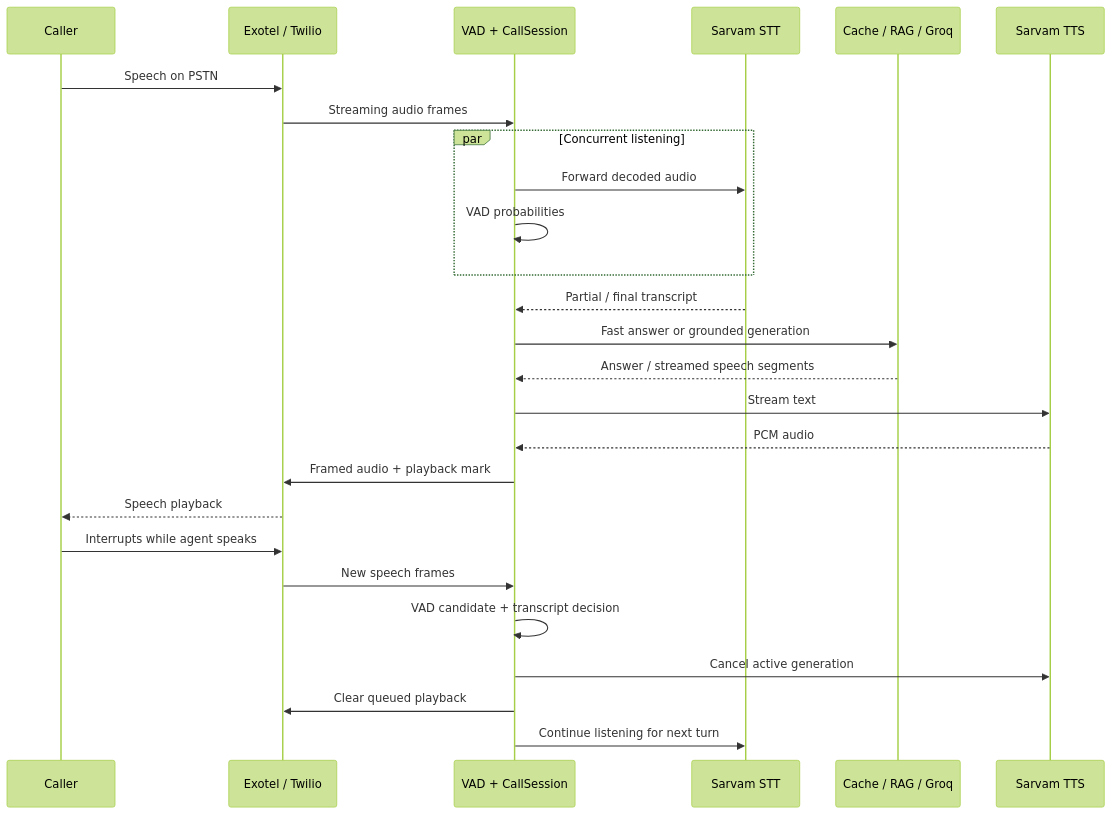
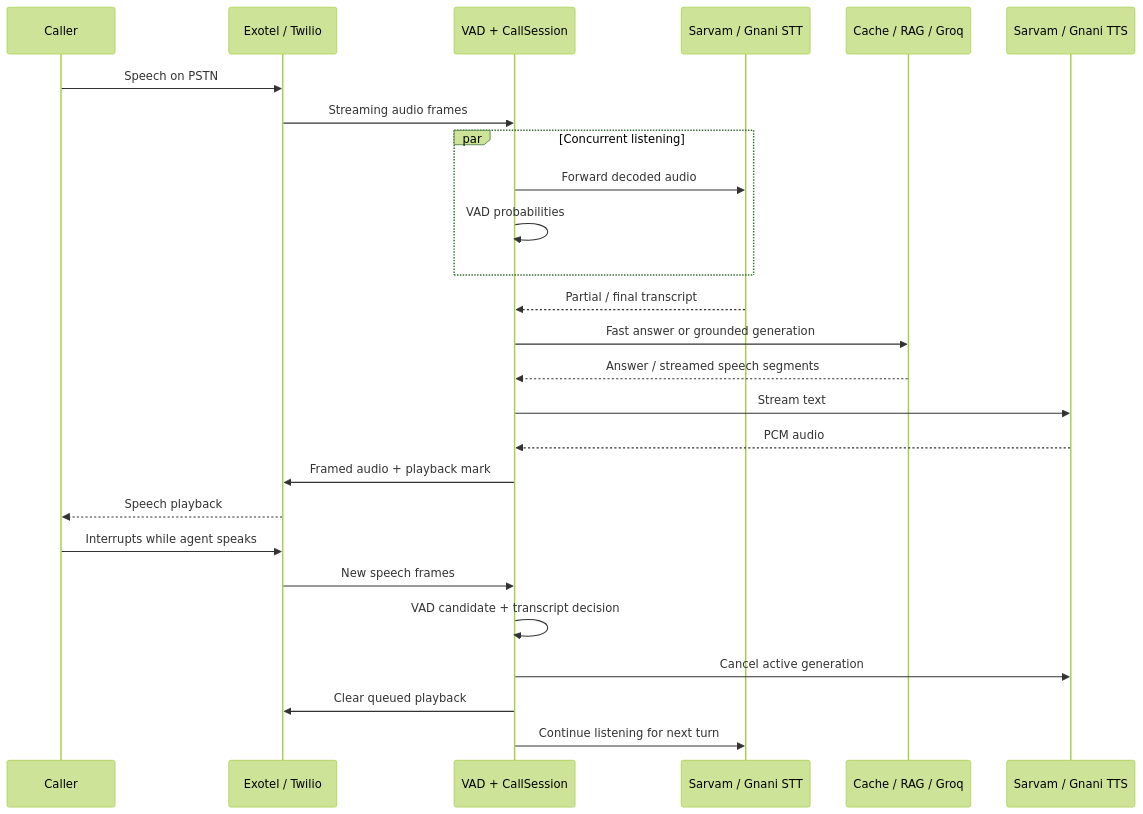
The second of 2 diagrams in README.md (KevinGeorge100/OMNIVOICE), drawn with Mermaid (forest theme) before and after one commit. The commit also changed other lines of this file and 11 other files, not shown here.

````diff
--- a/README.md
+++ b/README.md
@@ -82,28 +84,28 @@
 ```mermaid
 sequenceDiagram
     participant Caller
     participant Carrier as Exotel / Twilio
     participant Engine as VAD + CallSession
-    participant STT as Sarvam STT
+    participant STT as Sarvam / Gnani STT
     participant Think as Cache / RAG / Groq
-    participant TTS as Sarvam TTS
+    participant TTS as Sarvam / Gnani TTS
     Caller->>Carrier: Speech on PSTN
     Carrier->>Engine: Streaming audio frames
     par Concurrent listening
         Engine->>STT: Forward decoded audio
         Engine->>Engine: VAD probabilities
     end
     STT-->>Engine: Partial / final transcript
     Engine->>Think: Fast answer or grounded generation
     Think-->>Engine: Answer / streamed speech segments
     Engine->>TTS: Stream text
     TTS-->>Engine: PCM audio
     Engine->>Carrier: Framed audio + playback mark
     Carrier-->>Caller: Speech playback
     Caller->>Carrier: Interrupts while agent speaks
     Carrier->>Engine: New speech frames
     Engine->>Engine: VAD candidate + transcript decision
     Engine->>TTS: Cancel active generation
     Engine->>Carrier: Clear queued playback
     Engine->>STT: Continue listening for next turn
 ```
````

-------

Each entry above should be copied word for word, with the images omitted.

The second of 2 diagrams in README.md (KevinGeorge100/OMNIVOICE), drawn with Mermaid (forest theme) before and after one commit. The commit also changed other lines of this file and 11 other files, not shown here.

````diff
--- a/README.md
+++ b/README.md
@@ -82,28 +84,28 @@
 ```mermaid
 sequenceDiagram
     participant Caller
     participant Carrier as Exotel / Twilio
     participant Engine as VAD + CallSession
-    participant STT as Sarvam STT
+    participant STT as Sarvam / Gnani STT
     participant Think as Cache / RAG / Groq
-    participant TTS as Sarvam TTS
+    participant TTS as Sarvam / Gnani TTS
     Caller->>Carrier: Speech on PSTN
     Carrier->>Engine: Streaming audio frames
     par Concurrent listening
         Engine->>STT: Forward decoded audio
         Engine->>Engine: VAD probabilities
     end
     STT-->>Engine: Partial / final transcript
     Engine->>Think: Fast answer or grounded generation
     Think-->>Engine: Answer / streamed speech segments
     Engine->>TTS: Stream text
     TTS-->>Engine: PCM audio
     Engine->>Carrier: Framed audio + playback mark
     Carrier-->>Caller: Speech playback
     Caller->>Carrier: Interrupts while agent speaks
     Carrier->>Engine: New speech frames
     Engine->>Engine: VAD candidate + transcript decision
     Engine->>TTS: Cancel active generation
     Engine->>Carrier: Clear queued playback
     Engine->>STT: Continue listening for next turn
 ```
````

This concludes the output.